◆ **EXERCISE AIM**: Examine the listing below and state how many of its lines contain the word "Pages". Write only the number.

***** PROVIDED RECORDS *****

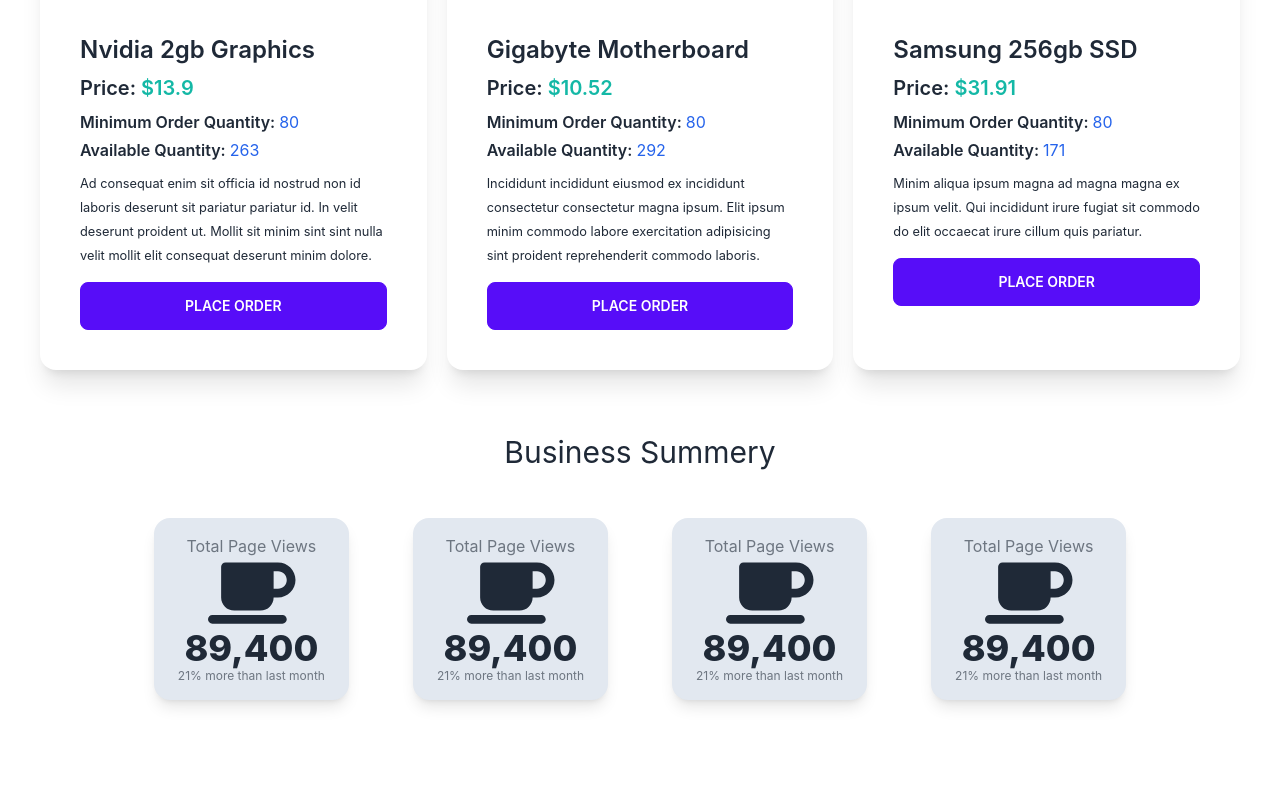
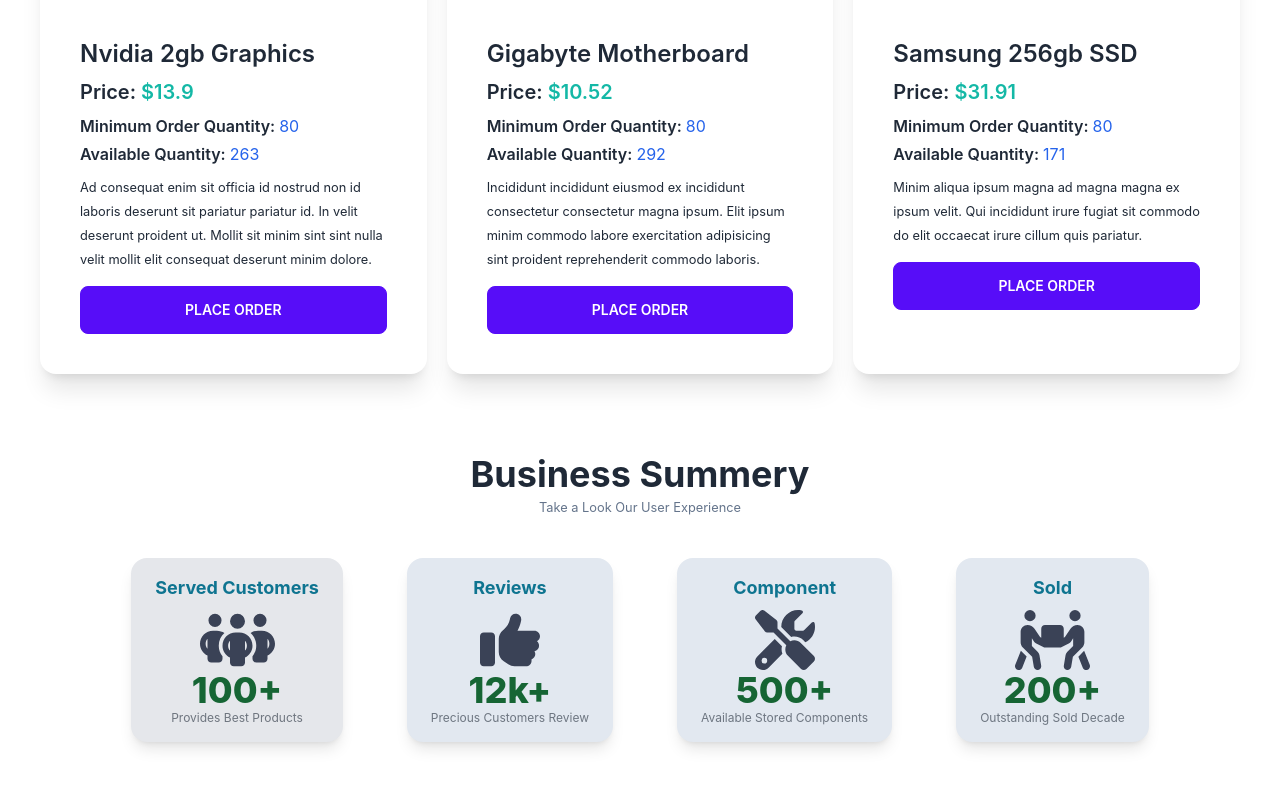
Before and after one commit to arifraj199/component-house-client, a React (Create React App) app: page / in a window 1280 px wide. Shown: the part 1998-2786 px from the top of the page. Before the commit the page ends 2746 px from the top, so only its background shows below. Built offline with nearby package versions, Linux system fonts and the light colour scheme.

Commit message:
business summary section added

```diff
--- a/src/Pages/Home/Banner.js
+++ b/src/Pages/Home/Banner.js
@@ -8,7 +8,7 @@
           <img
             className="rounded-md"
             width="600px"
-            src="https://i.ibb.co/qFmkhFz/pexels-sergei-starostin-6636474.jpg"
+            src="https://i.ibb.co/fQndLnK/banner.jpg"
             alt="computer component"
           />
           <div className="text-left">
--- a/src/Pages/Home/BusinessSummary.js
+++ b/src/Pages/Home/BusinessSummary.js
@@ -1,55 +1,60 @@
 import React from "react";
 import { FontAwesomeIcon } from '@fortawesome/react-fontawesome';
-import { faCoffee } from '@fortawesome/free-solid-svg-icons';
+import { faPeopleGroup } from '@fortawesome/free-solid-svg-icons';
+import { faThumbsUp } from '@fortawesome/free-solid-svg-icons';
+import { faScrewdriverWrench } from '@fortawesome/free-solid-svg-icons';
+import { faPeopleCarryBox } from '@fortawesome/free-solid-svg-icons';
 
 const BusinessSummary = () => {
   return (
-    <div className="my-8">
-      <h2 className="text-3xl mb-12">Business Summery</h2>
+    <div className="my-12">
+      <h2 className="text-4xl font-bold">Business Summery</h2>
+      <p className="text-slate-500"><small>Take a Look Our User Experience</small></p>
 
 
-      <div class="stats shadow-lg bg-slate-200 ml-8 lg:mr-8 mb-4">
+      <div class="stats shadow-lg bg-gray-200 ml-8 lg:mr-8 mb-4  mt-10">
         <div class="stat">
-          <div class="stat-title">Total Page Views</div>
+          <div class="stat-title font-bold text-cyan-700 text-lg mb-2">Served Customers</div>
           <div className="font-4xl">
-            <FontAwesomeIcon style={{"fontSize":"70px"}} icon={faCoffee} />
+          <FontAwesomeIcon style={{"fontSize":"60px",'color':'#3A4256'}} icon={faPeopleGroup} />
+
           </div>
 
-          <div class="stat-value">89,400</div>
-          <div class="stat-desc">21% more than last month</div>
+          <div class="stat-value text-green-800">100+</div>
+          <div class="stat-desc">Provides Best Products</div>
         </div>
       </div>
       <div class="stats shadow-lg bg-slate-200 ml-8 lg:mr-8">
         <div class="stat">
-          <div class="stat-title">Total Page Views</div>
+        <div class="stat-title font-bold text-cyan-700 text-lg mb-2">Reviews</div>
           <div className="font-4xl">
-            <FontAwesomeIcon style={{"fontSize":"70px"}} icon={faCoffee} />
+          <FontAwesomeIcon style={{"fontSize":"60px",'color':'#3A4256'}} icon={faThumbsUp} />
           </div>
 
-          <div class="stat-value">89,400</div>
-          <div class="stat-desc">21% more than last month</div>
+          <div class="stat-value text-green-800">12k+</div>
+          <div class="stat-desc">Precious Customers Review</div>
         </div>
       </div>
       <div class="stats shadow-lg bg-slate-200 ml-8 lg:mr-8">
         <div class="stat">
-          <div class="stat-title">Total Page Views</div>
+        <div class="stat-title font-bold text-cyan-700 text-lg mb-2">Component</div>
           <div className="font-4xl">
-            <FontAwesomeIcon style={{"fontSize":"70px"}} icon={faCoffee} />
+          <FontAwesomeIcon style={{"fontSize":"60px",'color':'#3A4256'}} icon={faScrewdriverWrench} />
           </div>
 
-          <div class="stat-value">89,400</div>
-          <div class="stat-desc">21% more than last month</div>
+          <div class="stat-value text-green-800">500+</div>
+          <div class="stat-desc">Available Stored Components</div>
         </div>
       </div>
       <div class="stats shadow-lg bg-slate-200 ml-8 lg:mr-8">
         <div class="stat">
-          <div class="stat-title">Total Page Views</div>
+        <div class="stat-title font-bold text-cyan-700 text-lg mb-2 ">Sold</div>
           <div className="font-4xl">
-            <FontAwesomeIcon style={{"fontSize":"70px"}} icon={faCoffee} />
+          <FontAwesomeIcon style={{"fontSize":"60px",'color':'#3A4256'}} icon={faPeopleCarryBox} />
           </div>
 
-          <div class="stat-value">89,400</div>
-          <div class="stat-desc">21% more than last month</div>
+          <div class="stat-value text-green-800">200+</div>
+          <div class="stat-desc">Outstanding Sold Decade</div>
         </div>
       </div>
     </div>
--- a/src/Pages/Home/ComputerParts.js
+++ b/src/Pages/Home/ComputerParts.js
@@ -12,7 +12,7 @@
 
   return (
     <div>
-      <h2 className="text-3xl">Components:{components.length}</h2>
+      <h2 className="text-4xl font-bold">Components:{components.length}</h2>
       <div className="grid sm:grid-cols-1 md:grid-cols-2 lg:grid-cols-3 gap-5 px-8 lg:px-10">
         {components.map((component) => (
           <Component key={component.id} component={component}></Component>
```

*****

◆ **RESULT OF THIS TASK**: 6